“He is with us in spirit, always. He watches us and rewards our fervor with the bounty of the earth. From his blood springs life,” Obdehi answered as he gazed at Geralhd intently.
The mayor took this opportunity to cut in. “I was just telling Geralhd here that his guards need to hand over their weapons.”
The priest nodded sagely. “Ah, of course, yes.”
As Blacknail watched, Obdehi immediately reached up to grab a chain around his neck, and he pulled an amulet up from beneath his robe. The piece of jewelry was made from gold and had a single large transparent crystal set in the middle of it.
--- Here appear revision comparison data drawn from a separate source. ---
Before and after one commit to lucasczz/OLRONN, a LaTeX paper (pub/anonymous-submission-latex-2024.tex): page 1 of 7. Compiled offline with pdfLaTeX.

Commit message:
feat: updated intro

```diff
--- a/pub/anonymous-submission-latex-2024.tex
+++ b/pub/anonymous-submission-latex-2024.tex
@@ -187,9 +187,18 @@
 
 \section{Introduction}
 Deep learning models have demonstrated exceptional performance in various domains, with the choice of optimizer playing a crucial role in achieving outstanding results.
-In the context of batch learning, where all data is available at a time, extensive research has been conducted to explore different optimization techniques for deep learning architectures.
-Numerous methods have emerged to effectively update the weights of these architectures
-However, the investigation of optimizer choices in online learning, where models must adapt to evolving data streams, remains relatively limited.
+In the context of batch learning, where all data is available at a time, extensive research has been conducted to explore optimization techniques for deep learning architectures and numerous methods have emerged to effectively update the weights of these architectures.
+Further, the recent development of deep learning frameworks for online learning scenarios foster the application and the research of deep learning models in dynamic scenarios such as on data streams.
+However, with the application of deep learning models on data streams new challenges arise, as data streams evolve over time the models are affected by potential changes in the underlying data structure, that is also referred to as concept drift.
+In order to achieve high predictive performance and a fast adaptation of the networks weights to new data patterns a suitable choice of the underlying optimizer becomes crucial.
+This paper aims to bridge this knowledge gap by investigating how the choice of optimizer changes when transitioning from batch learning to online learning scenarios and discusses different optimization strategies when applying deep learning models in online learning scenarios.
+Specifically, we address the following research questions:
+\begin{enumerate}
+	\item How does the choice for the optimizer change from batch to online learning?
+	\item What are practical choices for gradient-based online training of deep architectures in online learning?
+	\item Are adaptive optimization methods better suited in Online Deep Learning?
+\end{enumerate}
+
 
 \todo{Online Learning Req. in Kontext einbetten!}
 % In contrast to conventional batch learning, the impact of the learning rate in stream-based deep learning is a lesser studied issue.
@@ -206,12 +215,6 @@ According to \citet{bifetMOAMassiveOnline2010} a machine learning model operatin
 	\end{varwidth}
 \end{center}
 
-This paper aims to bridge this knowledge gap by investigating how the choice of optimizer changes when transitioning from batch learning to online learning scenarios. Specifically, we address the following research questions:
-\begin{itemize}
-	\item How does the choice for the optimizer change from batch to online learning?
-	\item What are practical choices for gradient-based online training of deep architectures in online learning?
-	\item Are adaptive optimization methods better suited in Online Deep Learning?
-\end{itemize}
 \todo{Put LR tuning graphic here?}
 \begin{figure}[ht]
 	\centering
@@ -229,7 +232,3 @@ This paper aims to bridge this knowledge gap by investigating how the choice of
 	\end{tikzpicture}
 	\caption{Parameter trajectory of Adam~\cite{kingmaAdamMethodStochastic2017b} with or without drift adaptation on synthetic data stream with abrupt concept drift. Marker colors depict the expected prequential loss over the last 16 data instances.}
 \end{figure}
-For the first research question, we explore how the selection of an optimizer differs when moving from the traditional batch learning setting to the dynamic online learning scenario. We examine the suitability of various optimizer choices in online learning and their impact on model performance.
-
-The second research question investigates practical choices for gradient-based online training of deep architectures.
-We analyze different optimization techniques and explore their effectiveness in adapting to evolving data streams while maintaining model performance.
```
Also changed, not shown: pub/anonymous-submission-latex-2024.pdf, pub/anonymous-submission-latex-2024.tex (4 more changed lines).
As one hand closed around the crystal, the priest spoke up in a louder, more resonant voice. “You should do as the lord mayor commands and relinquish your weaponry. There is no need for such things here. You have never been safer than here among the people of feast and famine.”
It could have been a trick of the light, but Blacknail thought he saw a subtle light began to twinkle within the heart of the crystal. At the same time, he felt a wave of calm wash over him. Blacknail felt his fears and suspicions fade, but then something within his mind pushed back, hard. Immediately, Blacknail twitched as awareness and anger burned its way out of his skull and into the rest of his body. He had just been attacked by some sort of magic.
“Yes, I see your point…” Geralhd said aloud. He sounded confused and suddenly looked unsteady on his feet.
“I knew you would see reason!” the mayor replied with a confident smirk as he began telling Geralhd why he needed to disarm his guards.
Quickly, Blacknail glanced at Ilisti and Garen, who were standing to both sides of Geralhd. Thankfully, Ilisti looked back to meet his gaze, and the vympir seemed both unaffected by the magic and very angry. There was a grim scowl on his face and his red eyes were practically glowing. Seeing that Blacknail was still alert, he motioned for the hobgoblin to come closer. Cautiously, as to not draw any attention, Blacknail slowly walked behind Ilisti.
When he got there, Ilsiti spoke up without looking his way. “That priest is some sort of wise man, and he has assaulted us with some sort of mind numbing sorcery. That’s reason enough for us to consider the rules of hospitality violated.”
“So, what do you want to do?” Blacknail whispered back.
“Violence seems like the appropriate response. Garen will take the priest. Support me when I go after the mayor,” Ilisti answered.